You see, we are now living in a post-website world. I don’t know exactly when it happened, but sometime in the past few years, there has been a move away from the organizational website as the primary way that people will interact with organizations. The massive popularity of social networking and the rise in mobile phone usage have changed the game. The key to understanding this is simple: the primary use of digital tools is now relational, not informational.
I get many reactions when I discuss this concept with ministry leaders. As you can imagine, they have spent a lot of time and money on the development of their own websites. But then I explain further:
When I tell people that we are in a post-website world, many times I get a defensive or even angry response. Don’t get me wrong: I am not saying that you don’t need a website! A website is your“stake in the ground”; it is how people will find information about you if they are looking for it. But you should no longer think of it as your first, or even primary, means of interacting with the public.

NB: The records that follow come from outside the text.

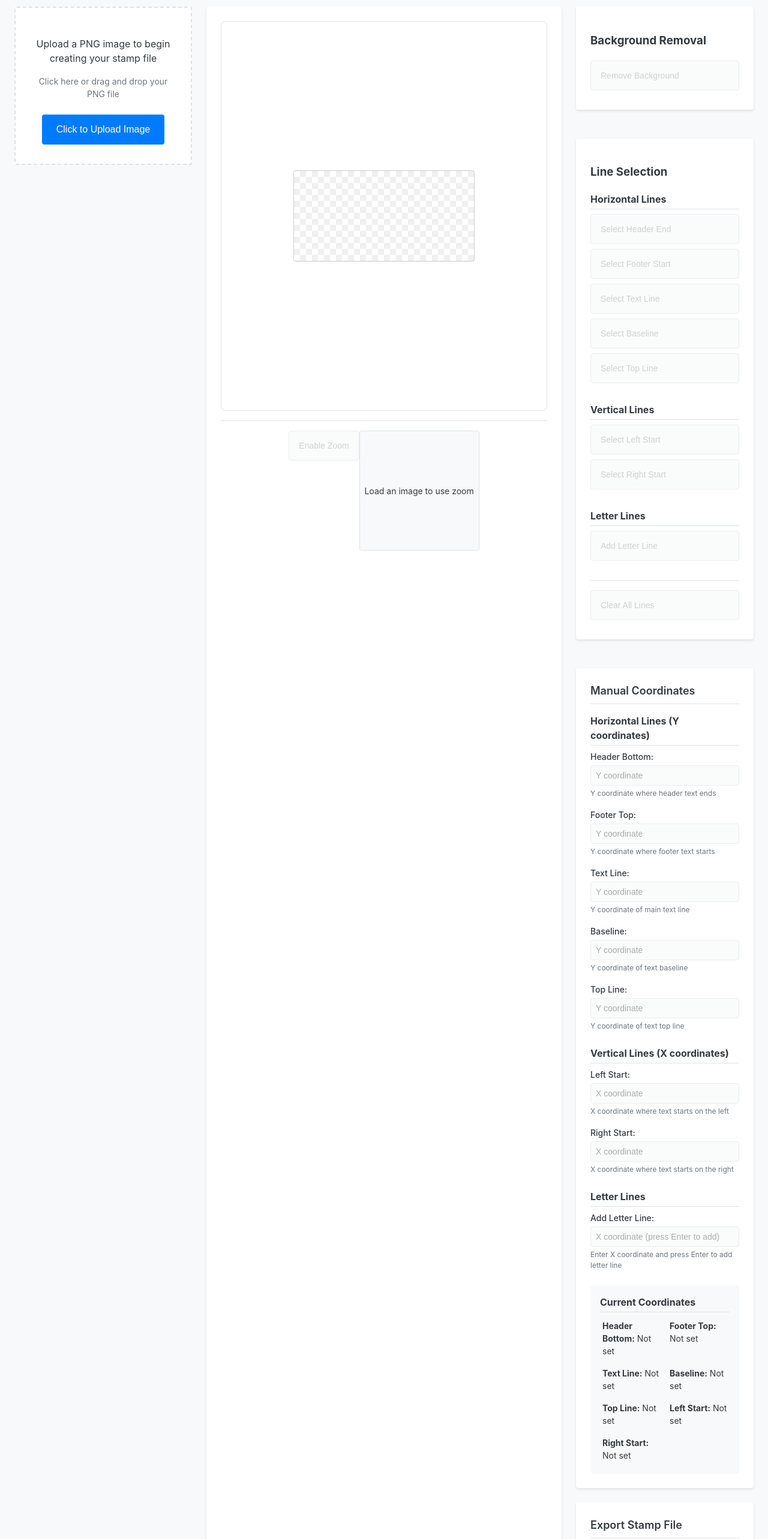
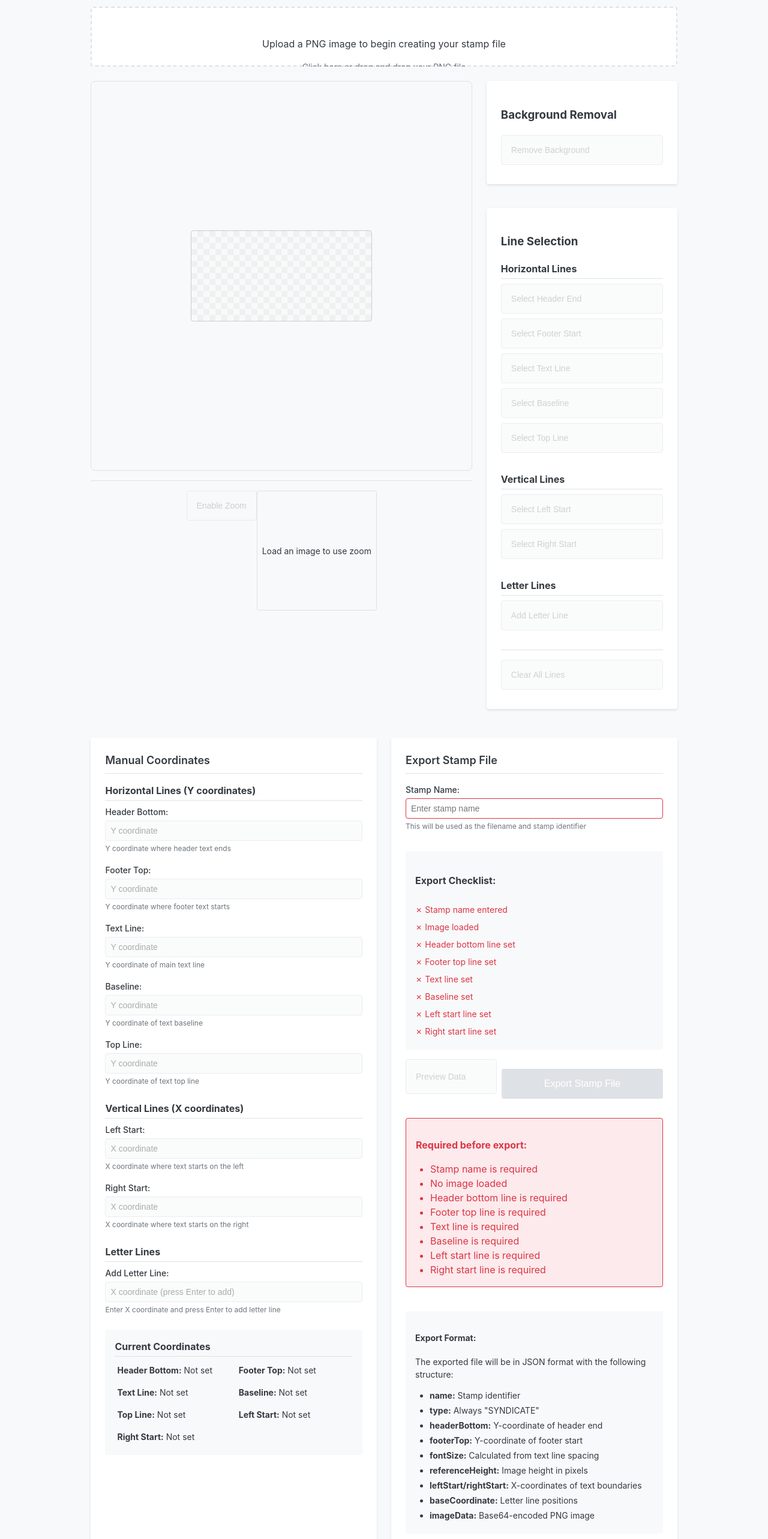
Before and after one commit to cactus-bm/stamp-maker, a React (Create React App) app in the folder stamp-maker/: page / in a window 1280 px wide. Shown: the part 120-2686 px from the top of the page at 60% size. Built offline with nearby package versions, Linux system fonts and the light colour scheme.

Commit message:
Better formatting.

```diff
--- a/stamp-maker/src/App.css
+++ b/stamp-maker/src/App.css
@@ -78,15 +78,61 @@ body {
 .app-main {
   flex: 1;
   padding: var(--spacing-lg);
+  max-width: 1400px;
+  margin: 0 auto;
+  display: flex;
+  flex-direction: column;
+  gap: var(--spacing-lg);
 }
 
-.workspace {
-  display: grid;
-  grid-template-columns: 1fr 2fr 1fr;
+/* Top: Long, thin file upload area */
+.file-upload-top {
+  width: 100%;
+}
+
+.file-upload-top .upload-section {
+  max-height: 120px;
+  overflow: hidden;
+}
+
+.file-upload-top .file-upload-area {
+  min-height: 80px;
+  max-height: 100px;
+}
+
+/* Middle: 2/3 image preview + 1/3 tool selection */
+.main-workspace {
+  display: flex;
   gap: var(--spacing-lg);
-  max-width: 1400px;
-  margin: 0 auto;
+  flex: 1;
   min-height: 600px;
+}
+
+.image-section {
+  flex: 2;
+  display: flex;
+  flex-direction: column;
+  gap: var(--spacing-md);
+}
+
+.tools-section {
+  flex: 1;
+  display: flex;
+  flex-direction: column;
+  gap: var(--spacing-md);
+  max-width: 400px;
+}
+
+/* Bottom: Manual coordinates and remaining controls */
+.bottom-controls {
+  display: flex;
+  gap: var(--spacing-lg);
+  flex-wrap: wrap;
+}
+
+.bottom-controls > * {
+  flex: 1;
+  min-width: 300px;
 }
 
 /* Upload section */
--- a/stamp-maker/src/App.tsx
+++ b/stamp-maker/src/App.tsx
@@ -117,10 +117,14 @@ function App() {
       </header>
 
       <main className="app-main">
-        <div className="workspace">
+        {/* Top: Long, thin file upload area */}
+        <div className="file-upload-top">
           <FileUpload appState={appState} updateAppState={updateAppState} />
+        </div>
 
-          <div className="image-workspace">
+        {/* Middle: 2/3 image preview + 1/3 tool selection */}
+        <div className="main-workspace">
+          <div className="image-section">
             <div className="canvas-container">
               <canvas
                 id="main-canvas"
@@ -133,15 +137,16 @@ function App() {
             <ZoomView appState={appState} updateAppState={updateAppState} />
           </div>
 
-          <div className="controls-section">
+          <div className="tools-section">
             <BackgroundRemoval appState={appState} updateAppState={updateAppState} />
+            <LineSelection appState={appState} updateAppState={updateAppState} />
+          </div>
+        </div>
 
-            <LineSelection appState={appState} updateAppState={updateAppState} />
-
-            <ManualInputs appState={appState} updateAppState={updateAppState} />
-
-            <JsonExport appState={appState} updateAppState={updateAppState} />
-          </div>
+        {/* Bottom: Manual coordinates and remaining controls */}
+        <div className="bottom-controls">
+          <ManualInputs appState={appState} updateAppState={updateAppState} />
+          <JsonExport appState={appState} updateAppState={updateAppState} />
         </div>
       </main>
 
```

So if they are not stopping by organizational websites, then what exactly are people doing online? The answer is simple: they are connecting with other people. This is being driven by the convergence of two technologies: the rise of social media and mobile technologies.
A “post-website world” does not mean that your website is unimportant. Instead, it just means that you have to understand its purpose. In order to attract new people to your ministry or church, you must go to where they are, do not expect them to come to you. I call this “getting in the stream”, which I will discuss in my next post.
Do you agree that we are in a post-website world? Share your thoughts in the comments.